During the last few years, magnetic resonance imaging (MRI) and computed tomography (CT) have made significant improvements
in assessing equine tissue damage and diagnosing disease. "Both modalities have made substantial advances, and there is a
role for both in modern equine imaging decisions. They are complementary, not competitive," says Russell Tucker, DVM, DACVR,
associate professor and chief of radiology at Washington State University's College of Veterinary Medicine. This article discusses
MRI. The next issue will discuss CT and computed tomography angiography (CTA).
The use of MRI is increasing in equine practice. "Quite a few more magnets are available for horses, and there are more MRI
systems throughout the country than there were just a few years ago," says Carter Judy, DVM, Dipl. ACVS, Alamo Pintado Equine
Medical Center, Los Olivos, Calif.
Advantages and disadvantages
In the past, equine imaging was limited to ultrasonographic and radiographic techniques. Ultrasonography works well for some
problems but has limitations, for example, in imaging all the structures of the foot. Radiographs can detect major bone injuries
clearly, but MRI is more sensitive, provides an even clearer picture and can identify accompanying soft-tissue injury.
Photo 1: This equine MRI unit from Hallmarq Veterinary Imaging, Guilford, United Kingdom, is an open, low-field magnet unit
mounted vertically at floor level and allows MRI to be performed on standing, sedated horses. (Photos: Courtesy of Dr. Ed.
MRI has exceptional sensitivity and specificity, providing physiologic and anatomical information about bone and soft tissue
(Photos 1-7). It is useful to assess lameness and lower limb damage and to identify injury to the bone, tendons and ligaments
that could not be identified in horses previously. It produces a clear display of anatomy on any plane and allows for visualization

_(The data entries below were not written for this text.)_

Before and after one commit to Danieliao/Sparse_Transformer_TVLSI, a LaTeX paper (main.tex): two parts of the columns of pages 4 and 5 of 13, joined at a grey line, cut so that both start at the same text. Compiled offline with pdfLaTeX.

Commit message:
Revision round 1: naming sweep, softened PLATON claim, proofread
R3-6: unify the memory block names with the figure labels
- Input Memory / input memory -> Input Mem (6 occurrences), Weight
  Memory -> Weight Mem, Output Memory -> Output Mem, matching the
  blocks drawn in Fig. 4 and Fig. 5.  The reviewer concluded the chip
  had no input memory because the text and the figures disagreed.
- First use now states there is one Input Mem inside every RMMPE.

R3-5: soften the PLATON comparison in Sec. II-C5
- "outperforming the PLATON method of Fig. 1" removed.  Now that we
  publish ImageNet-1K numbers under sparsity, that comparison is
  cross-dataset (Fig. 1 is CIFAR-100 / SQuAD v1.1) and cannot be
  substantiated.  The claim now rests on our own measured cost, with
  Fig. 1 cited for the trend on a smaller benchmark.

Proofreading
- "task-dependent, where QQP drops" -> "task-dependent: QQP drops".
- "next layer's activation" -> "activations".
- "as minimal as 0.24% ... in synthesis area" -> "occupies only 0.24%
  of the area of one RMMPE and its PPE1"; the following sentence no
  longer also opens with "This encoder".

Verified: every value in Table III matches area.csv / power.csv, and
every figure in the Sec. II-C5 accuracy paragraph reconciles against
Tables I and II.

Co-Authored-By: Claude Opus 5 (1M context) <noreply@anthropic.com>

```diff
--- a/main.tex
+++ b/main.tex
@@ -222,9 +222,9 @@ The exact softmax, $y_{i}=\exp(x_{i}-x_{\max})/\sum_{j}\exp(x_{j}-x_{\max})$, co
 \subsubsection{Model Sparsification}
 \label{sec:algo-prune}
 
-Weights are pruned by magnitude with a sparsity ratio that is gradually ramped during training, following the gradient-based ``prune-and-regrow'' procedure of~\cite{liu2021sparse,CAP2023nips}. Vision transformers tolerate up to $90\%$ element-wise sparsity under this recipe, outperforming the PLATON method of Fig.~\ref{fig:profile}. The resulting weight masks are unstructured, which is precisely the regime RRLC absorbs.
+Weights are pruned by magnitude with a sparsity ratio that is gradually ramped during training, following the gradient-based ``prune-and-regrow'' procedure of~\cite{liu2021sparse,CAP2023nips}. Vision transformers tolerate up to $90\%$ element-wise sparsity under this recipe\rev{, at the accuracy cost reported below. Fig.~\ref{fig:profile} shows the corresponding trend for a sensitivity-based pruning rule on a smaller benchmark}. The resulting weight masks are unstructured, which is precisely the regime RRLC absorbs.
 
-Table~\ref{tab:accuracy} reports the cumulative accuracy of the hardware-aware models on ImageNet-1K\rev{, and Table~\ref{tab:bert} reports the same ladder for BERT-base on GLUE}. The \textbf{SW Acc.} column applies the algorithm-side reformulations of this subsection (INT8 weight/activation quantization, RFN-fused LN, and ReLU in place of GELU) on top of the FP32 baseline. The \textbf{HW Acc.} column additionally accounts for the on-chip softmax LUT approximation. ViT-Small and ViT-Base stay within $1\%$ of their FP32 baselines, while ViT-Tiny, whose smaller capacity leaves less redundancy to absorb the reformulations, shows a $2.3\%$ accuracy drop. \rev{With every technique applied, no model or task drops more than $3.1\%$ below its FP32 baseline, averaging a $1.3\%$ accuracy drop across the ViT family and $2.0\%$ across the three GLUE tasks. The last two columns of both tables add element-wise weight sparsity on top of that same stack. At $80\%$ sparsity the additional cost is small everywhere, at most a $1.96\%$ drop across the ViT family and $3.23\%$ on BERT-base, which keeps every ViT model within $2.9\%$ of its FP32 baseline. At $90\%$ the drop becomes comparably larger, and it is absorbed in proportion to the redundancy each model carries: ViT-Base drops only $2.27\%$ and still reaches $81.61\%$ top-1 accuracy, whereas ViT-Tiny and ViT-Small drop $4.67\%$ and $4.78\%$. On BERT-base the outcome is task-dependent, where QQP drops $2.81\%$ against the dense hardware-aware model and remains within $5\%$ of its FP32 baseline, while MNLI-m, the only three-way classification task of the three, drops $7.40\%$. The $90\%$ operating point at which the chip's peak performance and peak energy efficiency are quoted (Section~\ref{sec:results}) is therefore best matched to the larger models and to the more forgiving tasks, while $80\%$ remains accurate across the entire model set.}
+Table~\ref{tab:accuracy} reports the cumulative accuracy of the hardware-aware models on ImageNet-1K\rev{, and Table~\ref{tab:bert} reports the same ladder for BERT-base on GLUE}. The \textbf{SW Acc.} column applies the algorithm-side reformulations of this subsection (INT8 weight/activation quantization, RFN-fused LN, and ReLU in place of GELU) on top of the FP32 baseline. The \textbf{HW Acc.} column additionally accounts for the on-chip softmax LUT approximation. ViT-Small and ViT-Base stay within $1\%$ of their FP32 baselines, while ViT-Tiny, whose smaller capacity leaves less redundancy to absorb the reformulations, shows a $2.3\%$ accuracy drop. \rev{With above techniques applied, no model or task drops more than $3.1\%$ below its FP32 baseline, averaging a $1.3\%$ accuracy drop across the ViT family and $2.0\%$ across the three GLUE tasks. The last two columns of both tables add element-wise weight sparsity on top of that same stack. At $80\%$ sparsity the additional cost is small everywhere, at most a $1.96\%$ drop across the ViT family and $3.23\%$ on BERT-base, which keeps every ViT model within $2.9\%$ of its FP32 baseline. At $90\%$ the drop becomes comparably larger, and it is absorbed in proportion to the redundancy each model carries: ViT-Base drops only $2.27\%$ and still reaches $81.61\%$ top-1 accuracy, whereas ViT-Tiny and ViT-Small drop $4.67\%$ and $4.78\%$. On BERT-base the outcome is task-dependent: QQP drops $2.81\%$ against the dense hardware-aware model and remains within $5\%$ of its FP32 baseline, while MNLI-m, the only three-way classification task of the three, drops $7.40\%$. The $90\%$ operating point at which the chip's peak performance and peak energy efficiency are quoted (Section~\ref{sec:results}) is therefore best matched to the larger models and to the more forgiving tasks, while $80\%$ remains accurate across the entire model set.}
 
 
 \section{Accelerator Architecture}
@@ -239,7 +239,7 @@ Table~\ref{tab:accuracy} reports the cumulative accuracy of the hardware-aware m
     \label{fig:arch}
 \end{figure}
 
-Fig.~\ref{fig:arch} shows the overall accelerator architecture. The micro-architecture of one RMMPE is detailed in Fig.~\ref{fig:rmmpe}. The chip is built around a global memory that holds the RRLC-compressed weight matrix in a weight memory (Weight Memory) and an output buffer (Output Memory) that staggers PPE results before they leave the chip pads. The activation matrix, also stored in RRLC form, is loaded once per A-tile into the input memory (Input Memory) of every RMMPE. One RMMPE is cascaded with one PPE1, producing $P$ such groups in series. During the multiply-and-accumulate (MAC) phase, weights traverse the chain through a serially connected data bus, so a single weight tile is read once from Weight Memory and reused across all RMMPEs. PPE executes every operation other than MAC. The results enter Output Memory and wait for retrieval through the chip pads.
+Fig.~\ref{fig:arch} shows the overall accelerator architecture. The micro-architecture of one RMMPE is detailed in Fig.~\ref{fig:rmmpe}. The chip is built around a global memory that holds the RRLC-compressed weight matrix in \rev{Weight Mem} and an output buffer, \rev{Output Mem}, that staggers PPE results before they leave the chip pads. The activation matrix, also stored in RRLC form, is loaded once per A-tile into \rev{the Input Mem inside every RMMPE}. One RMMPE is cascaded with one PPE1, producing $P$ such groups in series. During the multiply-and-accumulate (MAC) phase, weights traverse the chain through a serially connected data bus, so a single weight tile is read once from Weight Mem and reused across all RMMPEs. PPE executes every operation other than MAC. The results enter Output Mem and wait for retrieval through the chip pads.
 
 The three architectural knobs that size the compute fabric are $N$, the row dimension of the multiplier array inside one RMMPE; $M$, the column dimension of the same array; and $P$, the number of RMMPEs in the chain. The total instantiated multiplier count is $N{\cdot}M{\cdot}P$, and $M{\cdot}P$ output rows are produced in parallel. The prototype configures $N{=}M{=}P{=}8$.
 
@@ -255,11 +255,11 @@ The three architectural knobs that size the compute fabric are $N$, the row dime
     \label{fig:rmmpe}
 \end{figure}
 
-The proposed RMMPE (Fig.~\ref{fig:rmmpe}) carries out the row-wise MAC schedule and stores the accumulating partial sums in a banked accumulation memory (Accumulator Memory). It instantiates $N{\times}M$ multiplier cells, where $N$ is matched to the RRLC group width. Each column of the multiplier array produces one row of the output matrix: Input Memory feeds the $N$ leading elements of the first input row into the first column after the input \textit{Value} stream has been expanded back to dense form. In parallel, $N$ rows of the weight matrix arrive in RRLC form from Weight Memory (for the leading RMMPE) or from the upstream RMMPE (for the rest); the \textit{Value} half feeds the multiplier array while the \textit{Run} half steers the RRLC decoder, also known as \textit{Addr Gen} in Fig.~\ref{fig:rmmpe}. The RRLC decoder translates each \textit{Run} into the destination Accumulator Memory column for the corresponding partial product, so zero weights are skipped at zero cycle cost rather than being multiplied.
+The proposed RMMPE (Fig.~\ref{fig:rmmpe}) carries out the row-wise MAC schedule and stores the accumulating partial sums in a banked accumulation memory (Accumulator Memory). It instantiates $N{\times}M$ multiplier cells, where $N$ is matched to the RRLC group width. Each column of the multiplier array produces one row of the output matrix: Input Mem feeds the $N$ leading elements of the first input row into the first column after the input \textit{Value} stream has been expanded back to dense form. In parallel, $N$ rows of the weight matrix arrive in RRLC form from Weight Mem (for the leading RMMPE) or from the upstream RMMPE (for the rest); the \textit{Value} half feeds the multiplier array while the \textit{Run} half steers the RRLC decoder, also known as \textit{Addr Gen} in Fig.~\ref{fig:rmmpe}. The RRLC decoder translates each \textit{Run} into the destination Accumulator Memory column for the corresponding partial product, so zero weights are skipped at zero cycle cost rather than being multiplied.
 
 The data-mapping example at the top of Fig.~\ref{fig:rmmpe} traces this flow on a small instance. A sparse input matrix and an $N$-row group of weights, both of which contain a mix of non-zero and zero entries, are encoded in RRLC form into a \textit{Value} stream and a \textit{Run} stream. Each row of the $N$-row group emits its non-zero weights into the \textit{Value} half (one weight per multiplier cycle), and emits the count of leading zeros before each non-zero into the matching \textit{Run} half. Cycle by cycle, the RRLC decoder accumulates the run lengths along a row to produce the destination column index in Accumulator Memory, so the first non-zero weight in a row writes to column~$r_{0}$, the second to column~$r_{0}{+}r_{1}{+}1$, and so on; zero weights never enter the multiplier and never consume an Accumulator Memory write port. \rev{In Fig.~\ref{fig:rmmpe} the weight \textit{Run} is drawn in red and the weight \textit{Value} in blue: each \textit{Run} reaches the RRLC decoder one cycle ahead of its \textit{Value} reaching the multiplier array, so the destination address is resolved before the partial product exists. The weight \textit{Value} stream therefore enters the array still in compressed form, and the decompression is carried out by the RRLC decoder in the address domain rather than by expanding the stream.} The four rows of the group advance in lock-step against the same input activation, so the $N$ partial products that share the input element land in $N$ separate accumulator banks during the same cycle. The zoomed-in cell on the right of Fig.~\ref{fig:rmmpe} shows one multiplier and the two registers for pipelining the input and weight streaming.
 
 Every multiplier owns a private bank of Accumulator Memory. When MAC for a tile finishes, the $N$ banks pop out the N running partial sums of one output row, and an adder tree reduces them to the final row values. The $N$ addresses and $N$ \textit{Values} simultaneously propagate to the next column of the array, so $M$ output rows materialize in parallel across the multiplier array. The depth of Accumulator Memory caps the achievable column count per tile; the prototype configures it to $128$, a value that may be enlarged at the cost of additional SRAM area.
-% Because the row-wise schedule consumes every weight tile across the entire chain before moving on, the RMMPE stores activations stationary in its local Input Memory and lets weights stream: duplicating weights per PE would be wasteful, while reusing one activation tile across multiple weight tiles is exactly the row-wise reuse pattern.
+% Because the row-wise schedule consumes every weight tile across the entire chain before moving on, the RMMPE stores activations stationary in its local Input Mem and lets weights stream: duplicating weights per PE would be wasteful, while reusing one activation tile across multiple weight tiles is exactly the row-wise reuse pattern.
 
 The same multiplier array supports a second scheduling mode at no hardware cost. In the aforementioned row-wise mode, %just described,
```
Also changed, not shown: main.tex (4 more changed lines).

of different tissue structures. In addition to its use for detecting injuries of the equine limbs, it is being used to assess
head injury and disease, and recent advances have enabled its use for neck problems as well.
Photo 2: The 1.5-tesla Siemens Symphony high-field magnet (Siemens, Malvern, Pa.) is used for MRI of horses under general
anesthesia at the Veterinary Teaching Hospital of North Carolina State University. The horse is positioned in lateral recumbency
with the lame limb lowermost. The region of interest in the limb, in this case the foot, is positioned in the isocenter of
One of the biggest advantages of MRI is the ability to image cartilage. CT and radiography can image cartilage indirectly
if you use contrast agents. MRI is the only imaging modality that can directly image cartilage.
Photo 3: A sagittal short-tau inversion recovery (STIR) image of the foot of a horse with lameness that is abolished by anesthesia
of the palmar digital nerves. There is marked STIR hyperintensity of cancellous bone in the medullary cavity of the navicular
bone (arrow), indicating the presence of abnormal medullary fluid probably due to a bone bruise.
Obviously, the limitation of MRI is the bore of the MRI gantry, which, unfortunately, may never accommodate the entire equine
Photo 4: A sagittal STIR image of a 6-year-old Thoroughbred with a focal cartilage injury of the proximomedial aspect of the
proximal phalanx in the left forelimb. There is a focal hyperintensity in the articular cartilage layer near the dorsal margin
of the joint caused by pooling of synovial fluid in the cartilage defect.